PA President Mahmoud Abbas has admitted that the PA pays terrorists: “Since 1965, we have been paying them and their families… If we had only 20 to 30 million shekels, which is the monthly sum paid for the families of the martyrs, we would still pay it to them.”
Abbas has also been quoted as saying that “martyrs” and prisoners are like “stars in the sky of the Palestinian national struggle, and they have preference in everything.”
Israel’s presumptive peace partner similarly is on record welcoming “…every drop of blood spilled in Jerusalem. This is pure blood, clean blood, blood on its way to Allah. With the help of Allah, every Shaheed [martyr] will be in heaven, and every wounded will get his reward.”
And there is a paper trail.
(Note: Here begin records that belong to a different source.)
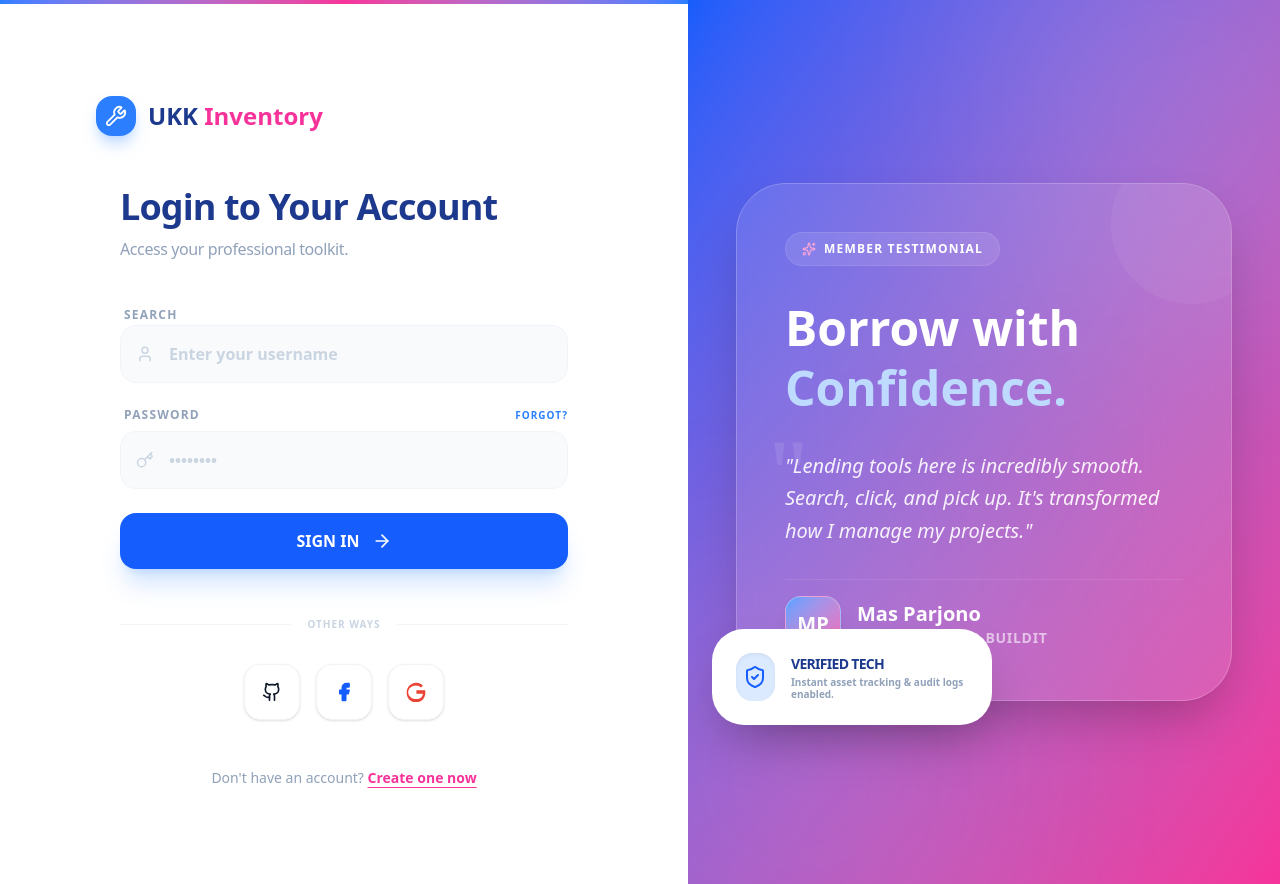
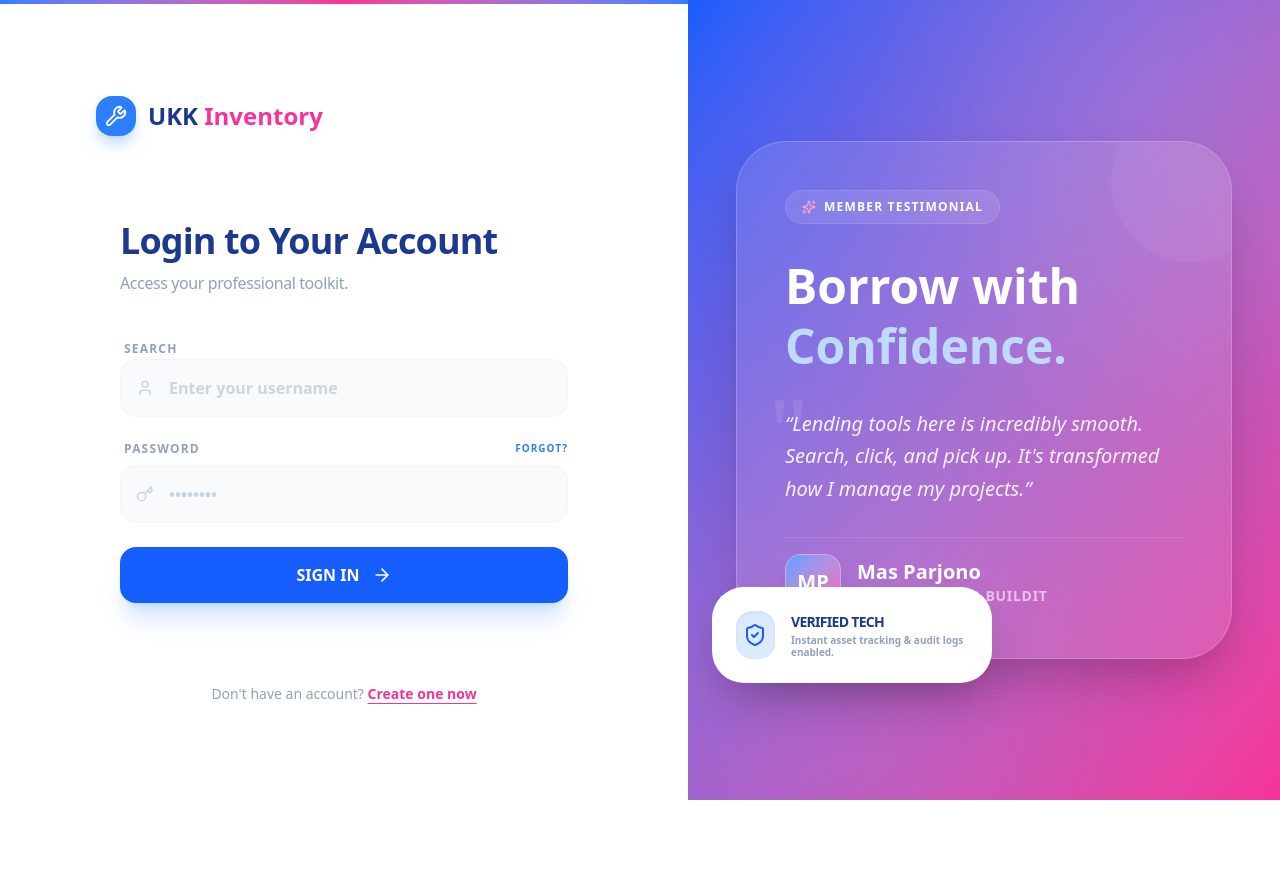
Before and after one commit to LvaaBoy/UKK, a Next.js app: page /login in a window 1280 px wide. After the commit the page ends 800 px from the top, so only its background shows below. Built offline with nearby package versions, Linux system fonts and the light colour scheme.

Commit message:
fix: resolve all remaining ESLint errors (unused imports, any types, quote escaping)

```diff
--- a/app/dashboard/peminjaman/page.tsx
+++ b/app/dashboard/peminjaman/page.tsx
@@ -3,8 +3,6 @@
 import { useEffect, useState } from "react";
 import {
   ClipboardList,
-  ChevronRight,
-  Search,
   Wrench,
   Clock,
   CheckCircle2,
@@ -17,7 +15,13 @@ import Link from "next/link";
 export default function UserPeminjamanPage() {
   const { theme } = useTheme();
   const [loading, setLoading] = useState(true);
-  const [loans, setLoans] = useState<any[]>([]);
+  const [loans, setLoans] = useState<Array<{
+    id: number;
+    nama_alat: string;
+    tgl_pinjam: string;
+    tgl_kembali: string;
+    status: string;
+  }>>([]);
 
   const [error, setError] = useState<string | null>(null);
 
@@ -27,9 +31,9 @@ export default function UserPeminjamanPage() {
       const json = await res.json();
       if (!res.ok) throw new Error(json.error || "Gagal mengambil data");
       setLoans(json);
-    } catch (err: any) {
+    } catch (err) {
       console.error(err);
-      setError(err.message);
+      setError(err instanceof Error ? err.message : "Unknown error");
     } finally {
       setLoading(false);
     }
@@ -45,9 +49,9 @@ export default function UserPeminjamanPage() {
       if (!res.ok) throw new Error(json.error || "Gagal mengembalikan alat");
       alert("Alat berhasil dikembalikan!");
       fetchLoans();
-    } catch (err: any) {
+    } catch (err) {
       console.error(err);
-      alert(err.message);
+      alert(err instanceof Error ? err.message : "Unknown error");
     }
   };
 
--- a/app/login/page.tsx
+++ b/app/login/page.tsx
@@ -4,12 +4,6 @@ import { useState } from "react";
 import { useRouter } from "next/navigation";
 import {
   ArrowRight,
-  ArrowLeft,
-  Star as StarIcon,
-  Github,
-  Facebook,
-  ChevronRight,
-  Hammer,
   Wrench,
   Key,
   ShieldCheck,
@@ -132,25 +126,11 @@ export default function LoginPage() {
               )}
             </button>
           </form>
-
-          <div className="mt-12">
-            <div className="flex items-center gap-4 mb-8">
-              <div className="flex-1 h-px bg-slate-100"></div>
-              <span className="text-slate-300 text-[10px] font-black tracking-widest uppercase">Other ways</span>
-              <div className="flex-1 h-px bg-slate-100"></div>
-            </div>
-
-            <div className="flex justify-center gap-4">
-              <SocialButton icon={<Github size={20} />} />
-              <SocialButton icon={<Facebook size={20} className="text-blue-600" fill="currentColor" />} />
-              <SocialButton icon={<GoogleIcon />} />
-            </div>
-          </div>
         </div>
 
         <div className="text-center">
           <p className="text-slate-400 text-sm font-medium">
-            Don't have an account?{" "}
+            Don&apos;t have an account?{" "}
             <Link href="/register" className="text-pink-500 hover:text-blue-600 font-black transition-colors underline underline-offset-4">
               Create one now
             </Link>
@@ -180,7 +160,7 @@ export default function LoginPage() {
               <div className="relative">
                 <span className="absolute -top-6 -left-4 text-8xl text-white/10 font-serif leading-none">"</span>
                 <p className="text-xl text-white/90 font-medium italic leading-relaxed relative z-10">
-                  "Lending tools here is incredibly smooth. Search, click, and pick up. It's transformed how I manage my projects."
+                  &ldquo;Lending tools here is incredibly smooth. Search, click, and pick up. It&apos;s transformed how I manage my projects.&rdquo;
                 </p>
               </div>
 
@@ -213,19 +193,3 @@ export default function LoginPage() {
     </div>
   );
 }
-
-function SocialButton({ icon }: { icon: React.ReactNode }) {
-  return (
-    <button className="w-14 h-14 bg-white border border-slate-100 rounded-2xl flex items-center justify-center hover:bg-slate-50 hover:border-blue-200 transition-all shadow-sm active:scale-90">
-      {icon}
-    </button>
-  );
-}
-
-function GoogleIcon() {
-  return (
-    <svg className="w-5 h-5" viewBox="0 0 24 24">
-      <path fill="#EA4335" d="M12.48 10.92v3.28h7.84c-.24 1.84-.90 3.28-2.10 4.36-1.50 1.28-3.70 1.96-6.44 1.96-5.04 0-9.14-3.66-9.14-8.16s4.10-8.16 9.14-8.16c2.81 0 4.85 1.11 6.19 2.4l2.23-2.23C18.14 2.25 15.36 1 12.48 1 c-6.45 0-11.69 5.25-11.69 11.69S5.30 24.38 11.69 24.38c3.22 0 6.04-1.06 8.24-3.22 2.12-2.12 3.32-5.46 3.32-8.36 0-1.12-.12-2.12-.32-2.88H12.48z" />
-    </svg>
-  );
-}
--- a/app/register/page.tsx
+++ b/app/register/page.tsx
@@ -184,7 +184,7 @@ export default function RegisterPage() {
                             </h3>
 
                             <div className="relative">
-                                <span className="absolute -top-6 -left-4 text-8xl text-white/10 font-serif leading-none">"</span>
+                                <span className="absolute -top-6 -left-4 text-8xl text-white/10 font-serif leading-none">&ldquo;</span>
                                 <p className="text-xl text-white/90 font-medium italic leading-relaxed relative z-10">
                                     &ldquo;The inventory transparency here is revolutionary. I can plan my entire lab workflow from home.&rdquo;
                                 </p>
```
Marwan Barghouti, convicted of terror attacks that killed five people and accused of orchestrating dozens of other shootings and suicide bombings, is evidently on Ramallah’s payroll:
Yet, in CNN’s report on the reinstatement of hundreds of millions of dollars in funding to the Palestinians, similar to the stories in The New York Times and Los Angeles Times, the Martyrs Fund is not even mentioned. Instead, the CNN piece merely describes Palestinian Authority Prime Minister Mohammed Shtayyeh as welcoming the US policy switch, expressing the hope it “could lead to renewed US efforts to try to resolve the conflict.”
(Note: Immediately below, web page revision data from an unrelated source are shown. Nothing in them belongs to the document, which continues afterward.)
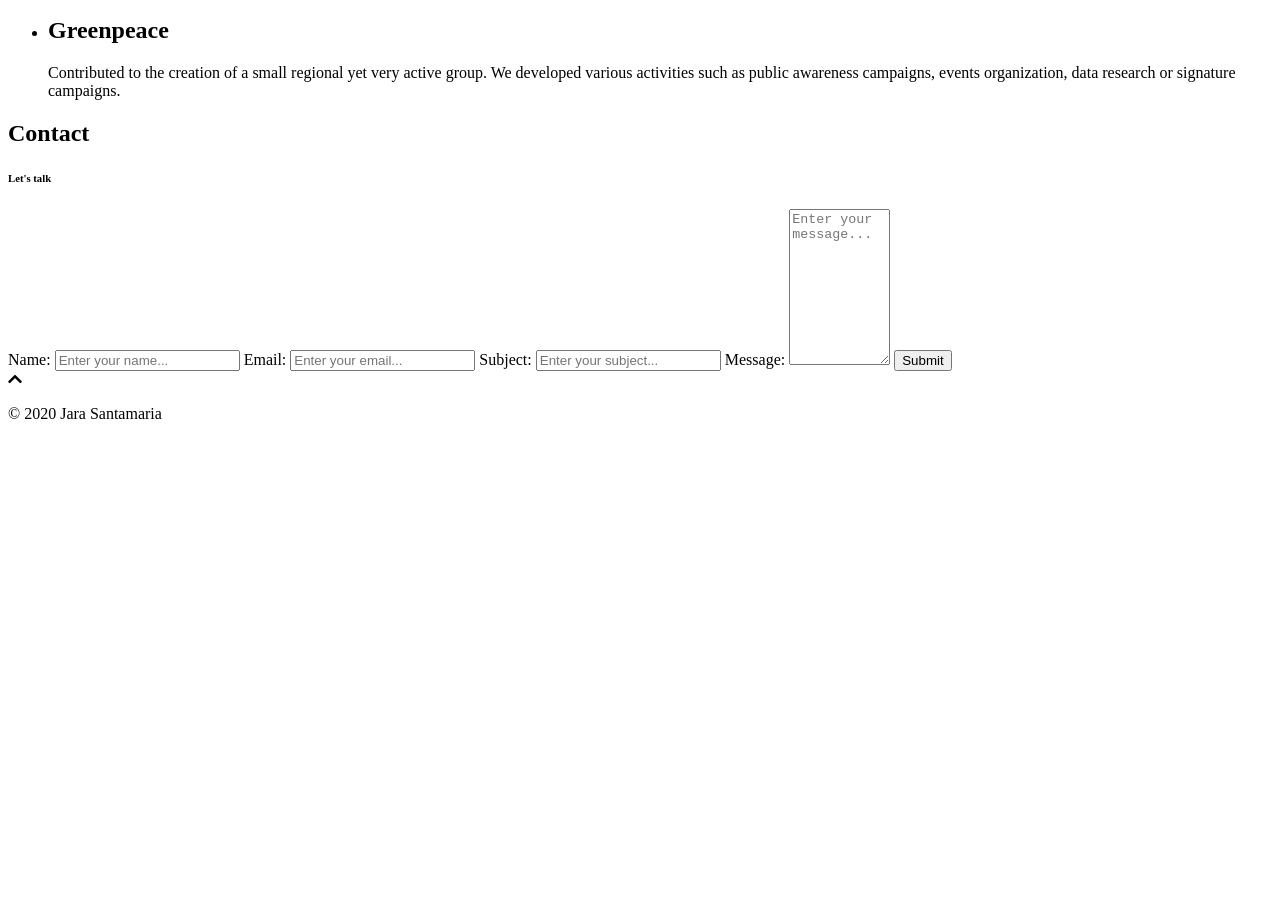
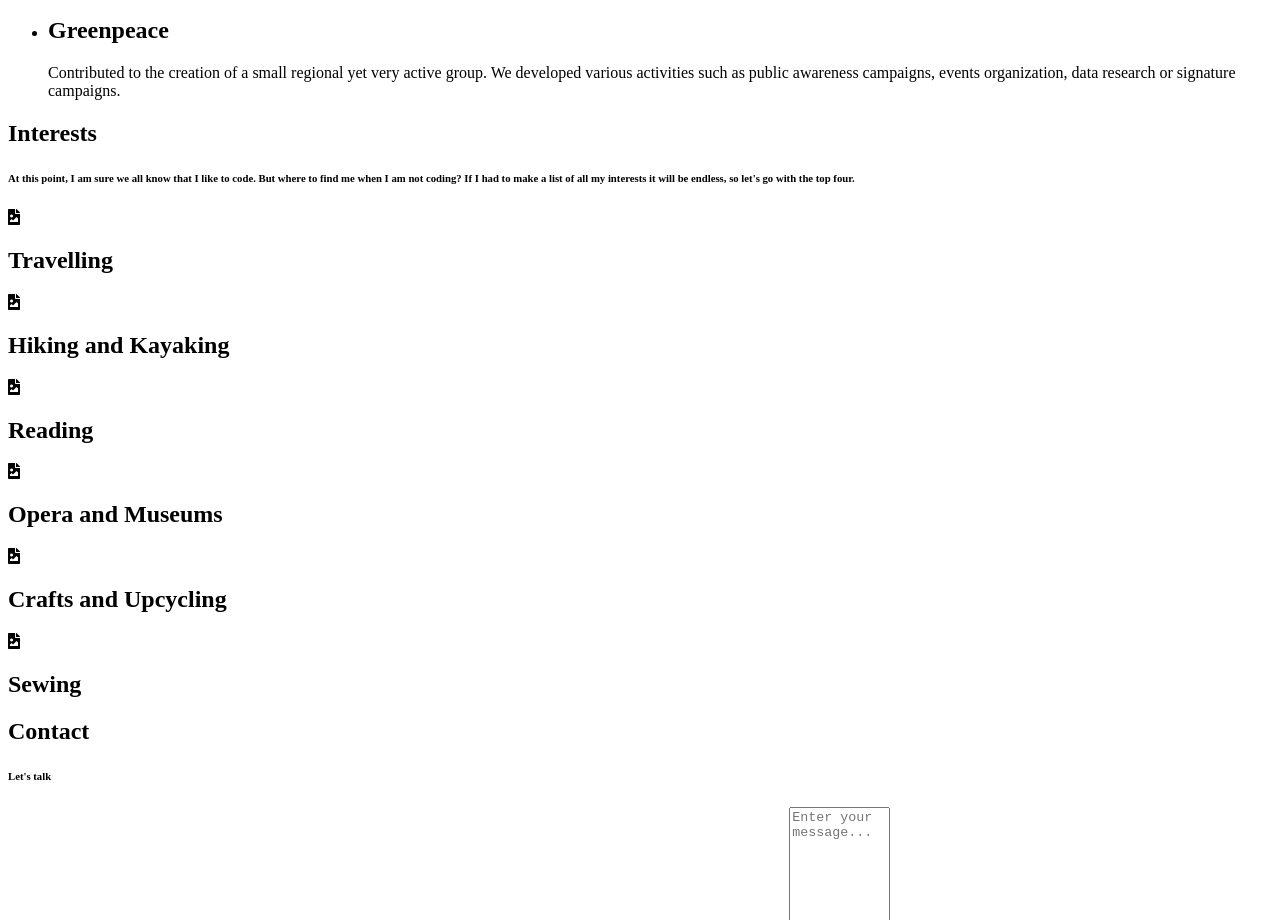
Before and after one commit to jarasmar/My_Portfolio, a plain HTML site: page index.html in a window 1280 px wide. Shown: the part 3718-4638 px from the top of the page. Before the commit the page ends 4157 px from the top, so only its background shows below. Drawn offline with nearby package versions, Linux system fonts and the light colour scheme.

Commit message:
Add HTML for interests section

```diff
--- a/index.html
+++ b/index.html
@@ -390,6 +390,73 @@
       </div>
     </section>
 
+    <section class="interests" id="interests">
+      <div class="container">
+        <div class="section-heading">
+          <h1> Interests </h1>
+          <h6>
+            At this point, I am sure we all know that I like to code. But where to find me when I am not coding?
+            If I had to make a list of all my interests it will be endless, so let's go with the top four.
+          </h6>
+        </div>
+
+        <div class="my-interests">
+          <div class="interest">
+            <div class="icon-container">
+              <i class="fas fa-file-image"></i>
+            </div>
+            <h1> Travelling </h1>
+          </div>
+        </div>
+
+        <div class="my-interests">
+          <div class="interest">
+            <div class="icon-container">
+              <i class="fas fa-file-image"></i>
+            </div>
+            <h1> Hiking and Kayaking </h1>
+          </div>
+        </div>
+
+        <div class="my-interests">
+          <div class="interest">
+            <div class="icon-container">
+              <i class="fas fa-file-image"></i>
+            </div>
+            <h1> Reading </h1>
+          </div>
+        </div>
+
+        <div class="my-interests">
+          <div class="interest">
+            <div class="icon-container">
+              <i class="fas fa-file-image"></i>
+            </div>
+            <h1> Opera and Museums </h1>
+          </div>
+        </div>
+
+        <div class="my-interests">
+          <div class="interest">
+            <div class="icon-container">
+              <i class="fas fa-file-image"></i>
+            </div>
+            <h1> Crafts and Upcycling </h1>
+          </div>
+        </div>
+
+        <div class="my-interests">
+          <div class="interest">
+            <div class="icon-container">
+              <i class="fas fa-file-image"></i>
+            </div>
+            <h1> Sewing </h1>
+          </div>
+        </div>
+
+      </div>
+    </section>
+
     <section class="contact" id="contact">
       <div class="container">
         <div class="section-heading">
```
News organizations’ apparent inability to effectively cover this story is supported by data.
Between April 7, the date of the White House announcement, and April 12, HonestReporting reviewed 79 articles produced on this topic by major media outlets (CNN, The New York Times, The Washington Post, The Los Angeles Times, MSN, MSNBC, NBC, and ABC). Only one of these stories mentions the Taylor Force Act, while a mere four items specifically explore the question of whether the White House may be violating US law.
In addition, just nine of the 79 stories make any reference to Palestinian terrorism.
The likelihood that this funding will help the Palestinian people live better lives, in a more democratic society, should be a matter of robust public debate. Instead, it appears that influential news organizations are opting to uncritically relay the Palestinian Authority’s response to the White House’s largesse:
The office of Palestinian President Mahmoud Abbas said in a statement that it “renewed its commitment to the two-state solution based on the foundations of international legitimacy, and its willingness to respond to any international efforts to reach this goal.”
The media have a profound responsibility to paint a full picture of every situation, given that in free societies, the press help shape public opinion. For example, it was American journalist Nicholas Kristof who drew massive attention to the genocide in Darfur in the early 2000s. And then there is the role of the media in the perception of the Vietnam War. Intense levels of news coverage correlated with shifts in public opinion regarding these conflicts.
Are today’s major news organizations up to the challenge of reporting the facts, providing crucial context, and questioning prevailing narratives?
The answers should be yes, yes, and yes when it comes to the Israeli-Palestinian conflict. The reality, however, is far different.
The author is a contributor to HonestReporting, where a version of this article first appeared.